As someone who has worked with DSD’s rules, the PSM and ACSI33, I’d suggest that a very strong hand needs to be taken in ensuring any guidance that does emerge isn’t overly onerous, restrictive or heavy handed.
DSD does a great job in what it does, but it has a tendency to consider worst case first and define guidelines from that basis. I realise that’s its job, but what happens is agency security staff get their hands on such guidance and interpret literally and restrictively.
As Kate notes above, DSD rules can be so restrictive they prevent public servants from having access to the tools the public themselves use and expect the public sector might also use.
Very much, the existing rules for public servant conduct already address the vast majority of situations that will be encountered. It is only for extreme edge cases where national security classified material may be at risk that DSD guidance ought to be required
I think even hinting that use of social tools is an ICT problem is fraught with terrible risk. Inevitably, by couching it this way it becomes an “IT problem” and pushed off there, bereft of adequate funding and in the hands of the wrong people entirely (and I consider myself an ICT person).
Nor do I think that “strategic communications” units nor anything like them (the other half of what I am) should have carriage of this responsbility.

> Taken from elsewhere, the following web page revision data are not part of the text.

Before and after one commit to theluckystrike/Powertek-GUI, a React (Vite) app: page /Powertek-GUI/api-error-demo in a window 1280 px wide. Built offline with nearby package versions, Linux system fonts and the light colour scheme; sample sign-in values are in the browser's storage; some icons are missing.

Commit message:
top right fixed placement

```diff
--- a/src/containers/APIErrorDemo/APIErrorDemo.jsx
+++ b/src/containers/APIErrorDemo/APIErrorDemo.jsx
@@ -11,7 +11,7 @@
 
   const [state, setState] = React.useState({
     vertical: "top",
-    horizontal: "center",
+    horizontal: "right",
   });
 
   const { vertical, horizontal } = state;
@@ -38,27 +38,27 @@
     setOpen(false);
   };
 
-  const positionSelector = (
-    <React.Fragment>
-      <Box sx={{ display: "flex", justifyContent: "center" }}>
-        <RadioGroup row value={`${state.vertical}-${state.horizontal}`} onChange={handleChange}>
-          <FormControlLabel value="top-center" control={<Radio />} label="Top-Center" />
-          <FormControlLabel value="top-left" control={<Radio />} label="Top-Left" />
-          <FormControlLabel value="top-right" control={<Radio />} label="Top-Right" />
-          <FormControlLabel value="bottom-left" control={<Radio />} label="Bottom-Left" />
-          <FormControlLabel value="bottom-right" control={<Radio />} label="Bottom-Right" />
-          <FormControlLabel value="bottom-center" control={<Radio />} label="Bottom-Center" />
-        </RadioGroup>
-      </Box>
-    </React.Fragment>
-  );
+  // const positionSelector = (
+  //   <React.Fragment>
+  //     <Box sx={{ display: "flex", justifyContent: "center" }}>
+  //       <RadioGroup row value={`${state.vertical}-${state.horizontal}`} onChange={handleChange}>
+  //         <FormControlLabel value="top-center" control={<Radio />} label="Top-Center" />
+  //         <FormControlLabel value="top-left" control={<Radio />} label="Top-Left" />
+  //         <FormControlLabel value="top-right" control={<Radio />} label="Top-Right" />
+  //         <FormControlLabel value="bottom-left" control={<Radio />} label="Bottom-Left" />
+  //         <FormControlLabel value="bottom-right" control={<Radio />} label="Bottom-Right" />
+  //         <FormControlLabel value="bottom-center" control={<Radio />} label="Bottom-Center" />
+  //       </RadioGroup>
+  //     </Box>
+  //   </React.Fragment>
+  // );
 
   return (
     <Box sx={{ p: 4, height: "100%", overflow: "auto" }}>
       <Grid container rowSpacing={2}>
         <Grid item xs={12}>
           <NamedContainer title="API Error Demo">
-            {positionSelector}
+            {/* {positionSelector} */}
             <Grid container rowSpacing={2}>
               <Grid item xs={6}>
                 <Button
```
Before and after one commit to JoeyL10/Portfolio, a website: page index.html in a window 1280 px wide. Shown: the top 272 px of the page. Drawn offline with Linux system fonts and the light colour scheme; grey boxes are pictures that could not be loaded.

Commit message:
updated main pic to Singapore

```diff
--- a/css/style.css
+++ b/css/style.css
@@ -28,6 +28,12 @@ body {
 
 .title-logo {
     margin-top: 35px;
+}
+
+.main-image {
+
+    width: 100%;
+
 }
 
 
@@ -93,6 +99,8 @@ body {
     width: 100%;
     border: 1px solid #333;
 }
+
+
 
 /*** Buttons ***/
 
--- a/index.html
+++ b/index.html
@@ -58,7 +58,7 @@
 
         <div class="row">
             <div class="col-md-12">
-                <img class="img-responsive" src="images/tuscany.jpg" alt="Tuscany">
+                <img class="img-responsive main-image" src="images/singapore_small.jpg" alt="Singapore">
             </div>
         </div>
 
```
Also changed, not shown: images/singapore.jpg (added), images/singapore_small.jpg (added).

They are equally the wrong people entirely.
It is a difficult question as to exactly who should, but it is neither of these areas of responsibility alone, nor in concert. Perhaps for the first time, we have a responsibility that truly lies with entire agencies and their entire staff bodies with the agency head owning ultimate responsibility. But help us if guidance on these tools and their use become the responsibility of a committee somewhere in an organisation, because then, nothing will ever happen.
@simonfj you seem to be making the assumption in many of your comments that the Taskforce will continue to exist beyond 31 December. We already know this is unlikely to be the case, and that business as usual carriage of the actions from this report will be distributed amongst several agencies.
There is an inherent risk in that approach, which is why (I assume) the Taskforce recommends a lead agency. But it won’t be the Taskforce (more’s the pity).
The work the public service does serves not only citizen, but also many others.
The term “citizen” is used too often and it sometimes unintentionally excludes those who are not citizens, yet are recipients or users of the services the public sector provides.
I agree with Dave Williams, don’t look to the gatekeepers, look to the enablers and what it’s going to take to enable these things to happen.
And, rather than a “strategy to identify”, why no just identify? Or is that what was meant?
Again, there is a lot of talent around that can help with these projects, but I’d like to say acidlabs would like very much to be involved.
Headshift would be an ideal candidate for this project, though I’d like to offer acidlabs’ services also. Given the two companies know each other, and the project isn’t small, I reckon we could share the load.
Like James, I think there needs to be some seed money for a few pilots to prove things can be done.
And, like Anna, I fear that the thinking is skewing to solutions and thus tools, and away from culture and education.
So, I am keen to see work done on the cultural and educational hurdles as I think that these are the most pressing. As such, you have my vote (and bid, to be honest) for those projects above any other.